Talk about a blast from the past: the Sprint Galaxy S II, released way back in 2011, now has official CyanogenMod support. Most of the other international and regional versions of the GSII are already supported to some degree, but I'm sure there are more than a few Sprint customers who are happy to see the most popular custom ROM family come to their devices. There's one nightly of CM10.1 (Android 4.2) available at the time of writing.
While the logo for CyanogenMod has been around for some time now, the makers of the iconic ROM apparently felt a more distinctive logo was needed.
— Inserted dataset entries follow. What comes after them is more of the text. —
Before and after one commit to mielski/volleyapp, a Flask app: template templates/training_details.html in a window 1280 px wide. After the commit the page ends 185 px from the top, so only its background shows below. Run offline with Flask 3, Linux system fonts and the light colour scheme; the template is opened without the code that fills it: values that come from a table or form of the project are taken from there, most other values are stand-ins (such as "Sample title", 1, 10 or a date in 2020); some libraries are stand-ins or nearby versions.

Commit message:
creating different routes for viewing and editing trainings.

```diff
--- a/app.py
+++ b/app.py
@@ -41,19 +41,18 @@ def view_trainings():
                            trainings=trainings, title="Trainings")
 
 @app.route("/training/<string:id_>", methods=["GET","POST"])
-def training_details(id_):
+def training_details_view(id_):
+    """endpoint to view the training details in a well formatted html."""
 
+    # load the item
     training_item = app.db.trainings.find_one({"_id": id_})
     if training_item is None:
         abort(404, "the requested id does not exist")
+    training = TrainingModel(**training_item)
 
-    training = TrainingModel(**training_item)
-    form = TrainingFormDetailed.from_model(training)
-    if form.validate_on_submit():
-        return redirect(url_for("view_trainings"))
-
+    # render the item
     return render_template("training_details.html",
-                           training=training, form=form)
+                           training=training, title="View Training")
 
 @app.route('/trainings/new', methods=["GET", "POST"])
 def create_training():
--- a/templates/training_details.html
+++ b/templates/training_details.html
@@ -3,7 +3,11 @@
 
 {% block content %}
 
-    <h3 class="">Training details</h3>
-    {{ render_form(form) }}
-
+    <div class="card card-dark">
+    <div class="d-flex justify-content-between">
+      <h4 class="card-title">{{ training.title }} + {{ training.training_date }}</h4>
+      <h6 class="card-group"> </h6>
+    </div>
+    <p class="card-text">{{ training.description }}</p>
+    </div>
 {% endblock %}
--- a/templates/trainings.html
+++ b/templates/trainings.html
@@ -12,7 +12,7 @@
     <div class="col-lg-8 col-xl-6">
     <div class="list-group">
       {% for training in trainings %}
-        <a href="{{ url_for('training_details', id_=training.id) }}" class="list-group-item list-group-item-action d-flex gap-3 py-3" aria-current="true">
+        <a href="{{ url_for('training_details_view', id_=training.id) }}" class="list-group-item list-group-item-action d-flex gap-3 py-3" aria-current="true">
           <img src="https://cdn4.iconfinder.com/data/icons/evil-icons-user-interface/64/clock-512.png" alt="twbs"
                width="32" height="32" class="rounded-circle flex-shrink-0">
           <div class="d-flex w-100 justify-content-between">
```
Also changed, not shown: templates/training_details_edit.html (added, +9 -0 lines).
The folks behind CyanogenMod have been considering their options for quite a while now, but have finally decided on a mascot for the popular ROM. After all, if Android has its own "Andy" character, shouldn't the top Android ROM team have an easily recognizable avatar as well?
Soon after HP started their TouchPad fire sale, a version of the device running Android 2.2 appeared on eBay and went on to sell for almost $700. Hopes for an Android port were high and the developer community swung into action offering a $2300 bounty for anyone who could load Android on the TouchPad. The CyanogenMod team, Android developers extraordinaire, did not disappoint and soon the news broke that they had managed to successfully get Android running on the TouchPad.
A few days after releasing the Android 2.3 SDK, Google officially pushed Gingerbread to the Android Open Source Project (AOSP). Shortly thereafter, developers (such as the CyanogenMod crew) immediately started working on their custom ROMs based on the AOSP code (e.g. CyanogenMod 7).
It has only been a few days since CyanogenMod released version 6.1.1, their most recent stable update, so it's still likely to be a few weeks before a stable release of CM 7 is available.